**What the task asks**. List every line in this data where the string "multipliers" occurs.

**Dataset records**.
########

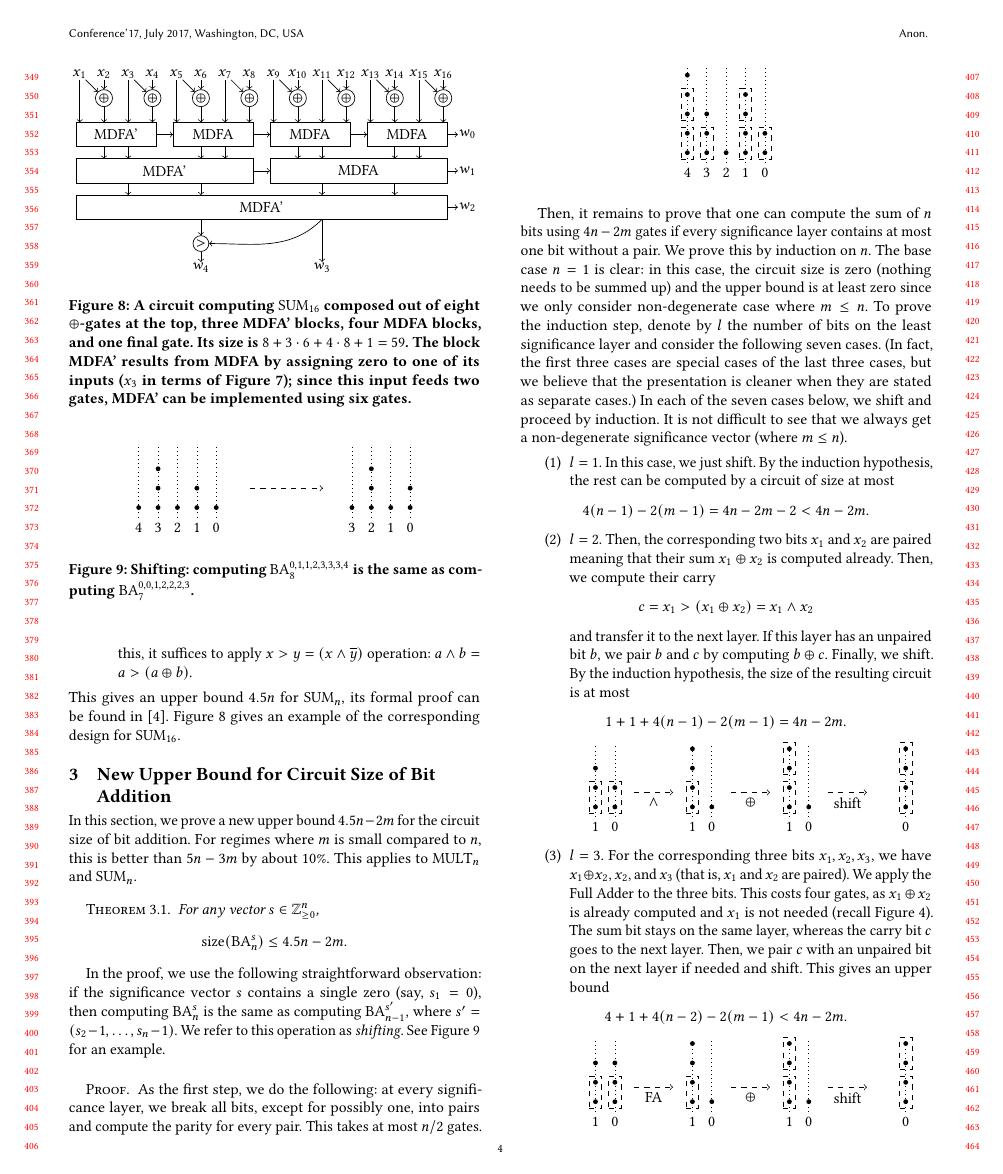
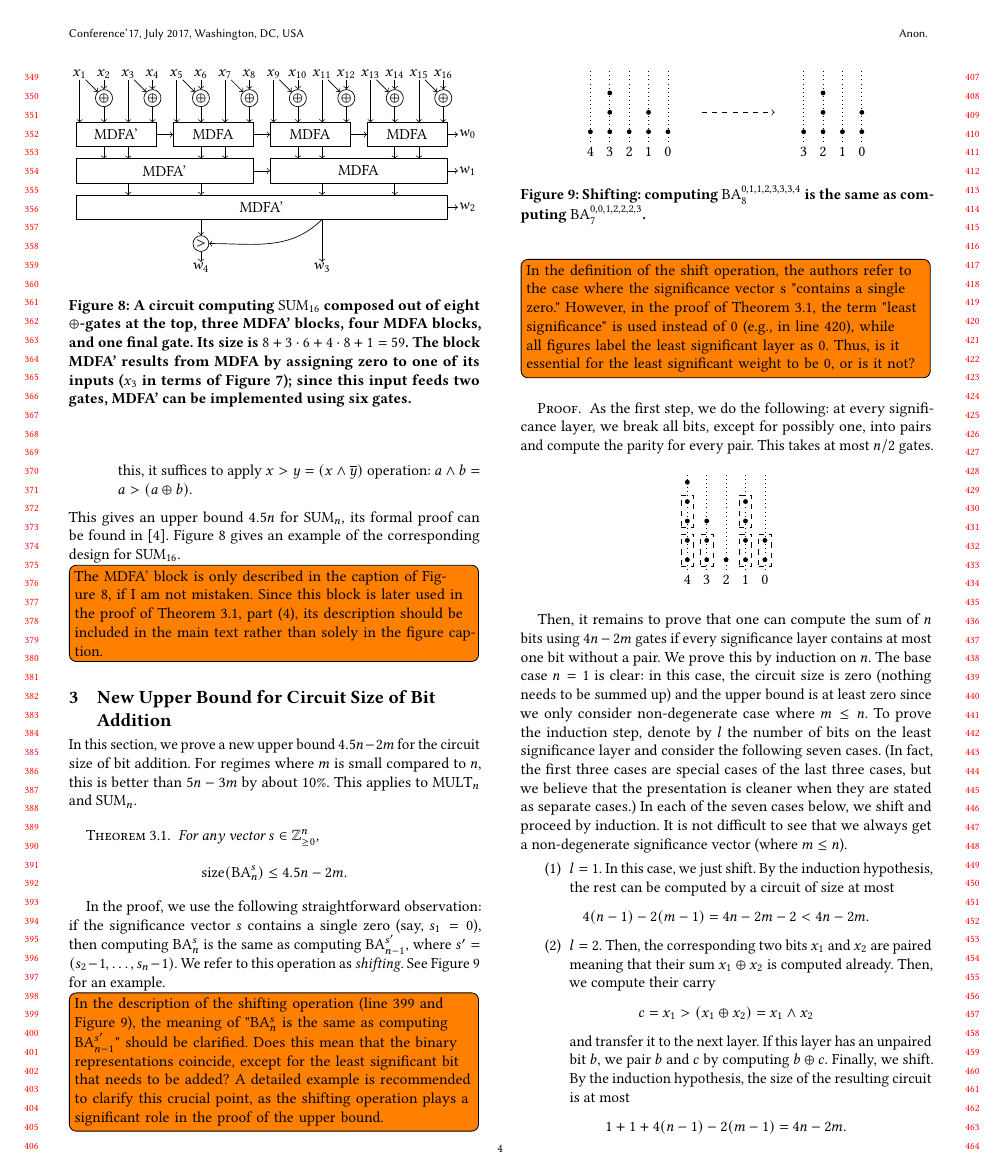
Before and after one commit to alexanderskulikov/multipliers-paper, a LaTeX paper (multipliers.tex): page 4 of 8. Compiled offline with pdfLaTeX.

Commit message:
Add reviewer comments as todos

```diff
--- a/multipliers.tex
+++ b/multipliers.tex
@@ -15,7 +15,7 @@
 \tikzstyle{pair} = [rectangle, draw, dashed, inner sep=.7mm]
 \tikzmath{\d=0.4;} % distance between dots
 
-%\usepackage[textwidth=15mm]{todonotes}
+\usepackage[textwidth=15mm]{todonotes}
 
 \DeclareMathOperator{\SUM}{SUM}
 \DeclareMathOperator{\ADD}{ADD}
@@ -725,6 +727,8 @@ for~$\SUM_{16}$.
 	\label{figure:sum17mdfa}
 \end{figure}
 
+\todo[inline]{The MDFA' block is only described in the caption of Figure 8, if I am not mistaken. Since this block is later used in the proof of Theorem 3.1, part (4), its description should be included in the main text rather than solely in the figure caption.}
+
 \section{New Upper Bound for Circuit Size of~Bit Addition}
 In~this section, we~prove a~new upper bound $4.5n-2m$ for the circuit size
 of~bit addition. For regimes where $m$~is small compared to~$n$, this~is
@@ -738,6 +742,10 @@ better than $5n-3m$ by~about $10\%$. This applies to~$\MULT_n$ and $\SUM_n$.
 In~the proof, we~use the following straightforward observation:
 if~the significance vector~$s$ contains a~single zero (say, $s_1=0$), then computing $\BA^s_n$ is~the same as~computing $\BA^{s'}_{n-1}$, where $s'=(s_2-1,\dotsc, s_n-1)$. We~refer to~this operation as~\emph{shifting}.
 See Figure~\ref{figure:shifting} for an~example.
+
+\todo[inline]{In the description of the shifting operation (line 399 and Figure 9), the meaning of "$\BA^s_n$ is~the same as~computing $\BA^{s'}_{n-1}$" should be clarified. Does this mean that the binary representations coincide, except for the least significant bit that needs to be added? A detailed example is recommended to clarify this crucial point, as the shifting operation plays a significant role in the proof of the upper bound.}
+
+\todo[inline]{In the definition of the shift operation, the authors refer to the case where the significance vector s "contains a single zero." However, in the proof of Theorem 3.1, the term "least significance" is used instead of 0 (e.g., in line 420), while all figures label the least significant layer as 0. Thus, is it essential for the least significant weight to be 0, or is it not?}
 
 \begin{figure}
     \begin{center}
```
Also changed, not shown: multipliers.tex (6 more changed lines).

########

**Response box**.
Before and after one commit to alexanderskulikov/multipliers-paper, a LaTeX paper (multipliers.tex): page 4 of 8. Compiled offline with pdfLaTeX.
--- a/multipliers.tex
+++ b/multipliers.tex
Also changed, not shown: multipliers.tex (6 more changed lines).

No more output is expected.